|A walk on the Moon was everything I thought it was going to be...and more. But it was a fragile chain of good fortune that put Pete Conrad and me on the Ocean of Storms. The giant Saturn V performed almost flawlessly to get us into earth orbit. And the command and service module, our "home" to and from the Moon, checked out impeccably. On the way, both spacecraft remained spaceworthy (not at all like what happened on the next flight after ours, Apollo 13). Our service module engine provided thrust as advertised for course correction burns and to place us into lunar orbit.
After a good night's rest and donning our space suits, Pete Conrad and I checked all systems in the lunar module. Precise burns with our descent engine followed. The final maneuver was a powered descent from our orbital speed of 6,000 miles an hour to zero at touchdown on the Ocean of Storms. All critical systems had worked as predicted. We were on the Moon.
Being on the Ocean of Storms was not luck, but a result of careful and dedicated work by thousands or engineers and scientists back on planet Earth.
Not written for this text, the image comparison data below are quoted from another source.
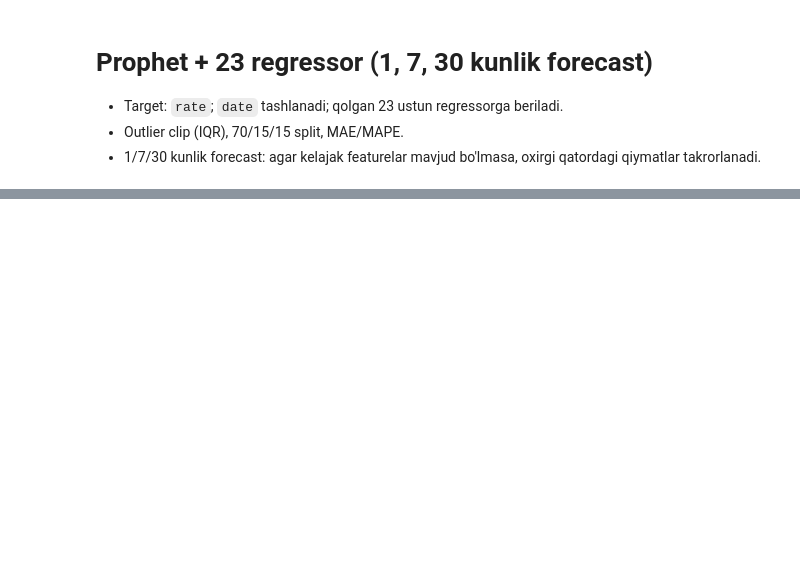
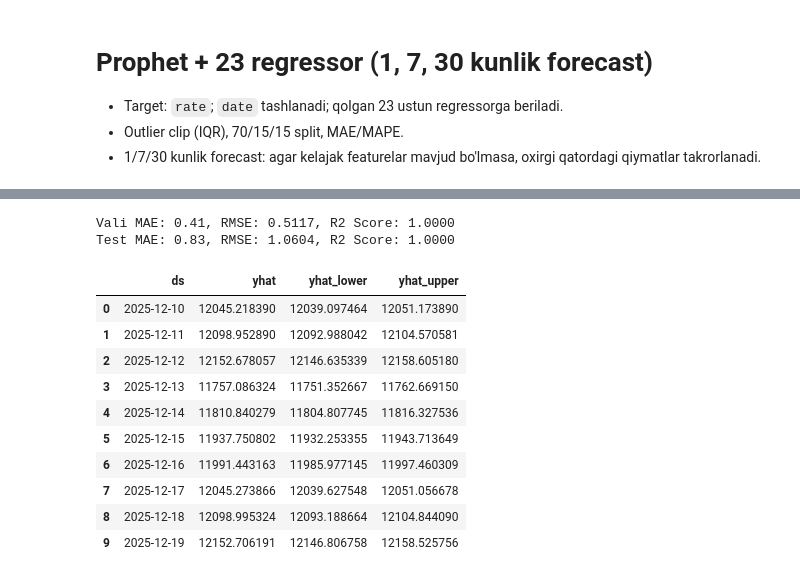
Before and after one commit to ZikrullaRaxmatov/AI_Rate_Prediction, a Jupyter notebook: prophet_model.ipynb, the cells around one changed output, grey strips where cells are left out. Cells and saved outputs as stored; diff of their text form; code cells hidden in the pictures; blank space fills up the shorter version.

```diff
--- a/prophet_model.ipynb
+++ b/prophet_model.ipynb
@@ -87,0 +66,46 @@ horizon_forecasts['h_30'].head()
+# %%
+# Val/test baholash
+val_forecast = prophet.predict(val_p)
+test_forecast = prophet.predict(test_p)
+
+val_pred = val_forecast['yhat']
+test_pred = test_forecast['yhat']
+
+mae_val = mean_absolute_error(val_p['y'], val_pred)
+rmse_val = root_mean_squared_error(val_p['y'], val_pred)
+r2_score_val = r2_score(val_p['y'], val_pred)
+
+mae_test = mean_absolute_error(test_p['y'], test_pred)
+rmse_test = root_mean_squared_error(test_p['y'], test_pred)
+r2_score_test = r2_score(test_p['y'], test_pred)
+
+print(f"Vali MAE: {mae_val:.2f}, RMSE: {rmse_val:.4f}, R2 Score: {r2_score_val:.4f}")
+print(f"Test MAE: {mae_test:.2f}, RMSE: {rmse_test:.4f}, R2 Score: {r2_score_test:.4f}")
+# %% [output]
+Vali MAE: 0.41, RMSE: 0.5117, R2 Score: 1.0000
+Test MAE: 0.83, RMSE: 1.0604, R2 Score: 1.0000
+# %%
+# 1/7/30 kunlik forecast (regressorlarni oxirgi qatordan takrorlab to'ldiramiz)
+last_feat = df[feature_cols].iloc[-1]
+horizon_forecasts = {}
+for h in horizons:
+    future_dates = pd.date_range(df['date'].max() + pd.Timedelta(days=1), periods=h, freq='D')
+    future_reg = pd.DataFrame(np.repeat([last_feat.values], h, axis=0), columns=feature_cols)
+    future_df = pd.concat([pd.DataFrame({'ds': future_dates}), future_reg], axis=1)
+    fc = prophet.predict(future_df)
+    horizon_forecasts[f'h_{h}'] = fc[['ds', 'yhat', 'yhat_lower', 'yhat_upper']]
+
+# Namuna chiqishi
+horizon_forecasts['h_30'].head(10)
+# %% [output]
+|  | ds | yhat | yhat_lower | yhat_upper |
+| 0 | 2025-12-10 | 12045.218390 | 12039.097464 | 12051.173890 |
+| 1 | 2025-12-11 | 12098.952890 | 12092.988042 | 12104.570581 |
+| 2 | 2025-12-12 | 12152.678057 | 12146.635339 | 12158.605180 |
+| 3 | 2025-12-13 | 11757.086324 | 11751.352667 | 11762.669150 |
+| 4 | 2025-12-14 | 11810.840279 | 11804.807745 | 11816.327536 |
+| 5 | 2025-12-15 | 11937.750802 | 11932.253355 | 11943.713649 |
+| 6 | 2025-12-16 | 11991.443163 | 11985.977145 | 11997.460309 |
+| 7 | 2025-12-17 | 12045.273866 | 12039.627548 | 12051.056678 |
+| 8 | 2025-12-18 | 12098.995324 | 12093.188664 | 12104.844090 |
+| 9 | 2025-12-19 | 12152.706191 | 12146.806758 | 12158.525756 |
```
Also changed, not shown: parts of 5 cells of this notebook, 1 other file.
We were so happy and excited about getting ready to do the productive work we had trained long and hard to do, that a high-five would have felt just right.